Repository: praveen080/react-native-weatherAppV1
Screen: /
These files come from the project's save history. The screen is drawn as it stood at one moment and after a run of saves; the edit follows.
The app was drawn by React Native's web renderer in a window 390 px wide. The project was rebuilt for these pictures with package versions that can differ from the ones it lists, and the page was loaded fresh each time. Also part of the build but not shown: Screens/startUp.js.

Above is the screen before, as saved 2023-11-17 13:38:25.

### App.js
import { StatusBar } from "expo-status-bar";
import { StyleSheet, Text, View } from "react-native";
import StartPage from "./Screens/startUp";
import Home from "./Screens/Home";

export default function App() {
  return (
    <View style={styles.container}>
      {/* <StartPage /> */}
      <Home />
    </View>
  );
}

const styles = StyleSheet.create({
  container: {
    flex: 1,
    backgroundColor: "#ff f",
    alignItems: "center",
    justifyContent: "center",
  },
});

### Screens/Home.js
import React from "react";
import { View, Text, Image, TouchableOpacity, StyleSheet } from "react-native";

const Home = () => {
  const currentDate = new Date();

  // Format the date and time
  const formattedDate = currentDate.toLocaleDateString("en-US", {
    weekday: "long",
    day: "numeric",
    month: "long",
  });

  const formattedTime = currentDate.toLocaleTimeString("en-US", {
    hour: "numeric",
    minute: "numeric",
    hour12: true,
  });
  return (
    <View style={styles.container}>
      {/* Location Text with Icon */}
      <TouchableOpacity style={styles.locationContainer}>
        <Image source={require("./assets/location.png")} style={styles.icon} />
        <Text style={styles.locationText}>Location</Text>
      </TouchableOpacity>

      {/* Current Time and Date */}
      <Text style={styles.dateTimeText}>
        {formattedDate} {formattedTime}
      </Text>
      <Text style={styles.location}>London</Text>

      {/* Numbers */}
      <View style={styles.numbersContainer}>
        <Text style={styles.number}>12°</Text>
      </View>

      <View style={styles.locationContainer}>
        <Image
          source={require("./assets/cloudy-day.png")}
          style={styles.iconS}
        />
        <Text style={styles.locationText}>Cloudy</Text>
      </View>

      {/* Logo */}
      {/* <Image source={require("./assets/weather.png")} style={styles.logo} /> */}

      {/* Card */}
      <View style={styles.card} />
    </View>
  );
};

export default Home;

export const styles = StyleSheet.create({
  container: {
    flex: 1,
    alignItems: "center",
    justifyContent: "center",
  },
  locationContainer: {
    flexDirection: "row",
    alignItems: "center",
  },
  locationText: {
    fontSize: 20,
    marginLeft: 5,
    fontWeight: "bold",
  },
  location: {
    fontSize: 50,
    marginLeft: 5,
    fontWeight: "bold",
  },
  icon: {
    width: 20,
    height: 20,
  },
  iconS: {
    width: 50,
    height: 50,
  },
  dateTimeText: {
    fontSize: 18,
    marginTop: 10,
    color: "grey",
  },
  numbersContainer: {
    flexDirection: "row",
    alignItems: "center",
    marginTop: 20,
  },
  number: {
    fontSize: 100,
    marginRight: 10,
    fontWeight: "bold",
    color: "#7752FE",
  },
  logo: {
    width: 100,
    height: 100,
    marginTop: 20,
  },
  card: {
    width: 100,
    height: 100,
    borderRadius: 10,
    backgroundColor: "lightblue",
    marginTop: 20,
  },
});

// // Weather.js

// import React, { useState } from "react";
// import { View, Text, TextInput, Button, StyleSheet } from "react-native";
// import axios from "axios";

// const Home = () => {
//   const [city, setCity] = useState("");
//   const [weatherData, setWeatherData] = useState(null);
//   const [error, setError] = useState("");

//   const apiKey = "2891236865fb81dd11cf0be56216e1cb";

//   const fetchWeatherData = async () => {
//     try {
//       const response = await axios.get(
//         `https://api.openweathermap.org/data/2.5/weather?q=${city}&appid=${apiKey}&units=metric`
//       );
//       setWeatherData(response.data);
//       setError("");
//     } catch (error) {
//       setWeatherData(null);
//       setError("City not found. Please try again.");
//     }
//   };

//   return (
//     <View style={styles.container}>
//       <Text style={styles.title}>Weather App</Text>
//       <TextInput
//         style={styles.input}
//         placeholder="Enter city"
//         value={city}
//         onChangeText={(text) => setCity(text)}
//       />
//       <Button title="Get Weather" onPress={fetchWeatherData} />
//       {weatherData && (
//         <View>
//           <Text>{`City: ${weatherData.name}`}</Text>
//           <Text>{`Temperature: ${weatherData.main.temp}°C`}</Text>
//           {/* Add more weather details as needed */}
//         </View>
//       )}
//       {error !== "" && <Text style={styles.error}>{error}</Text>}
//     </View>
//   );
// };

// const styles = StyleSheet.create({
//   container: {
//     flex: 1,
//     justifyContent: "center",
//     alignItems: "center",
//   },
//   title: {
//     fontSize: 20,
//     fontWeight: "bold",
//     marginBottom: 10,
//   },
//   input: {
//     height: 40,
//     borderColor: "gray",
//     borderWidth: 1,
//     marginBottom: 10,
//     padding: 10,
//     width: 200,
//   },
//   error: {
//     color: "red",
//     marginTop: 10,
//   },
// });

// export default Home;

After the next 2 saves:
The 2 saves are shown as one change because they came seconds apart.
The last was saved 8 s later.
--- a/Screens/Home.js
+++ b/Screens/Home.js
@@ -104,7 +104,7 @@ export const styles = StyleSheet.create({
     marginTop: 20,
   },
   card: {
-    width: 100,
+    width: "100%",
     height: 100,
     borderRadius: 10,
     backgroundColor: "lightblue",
++++++
Problem to solve:
Nothing but a number is wanted here: the count of lines in the listing with the word "import".

Solution:
9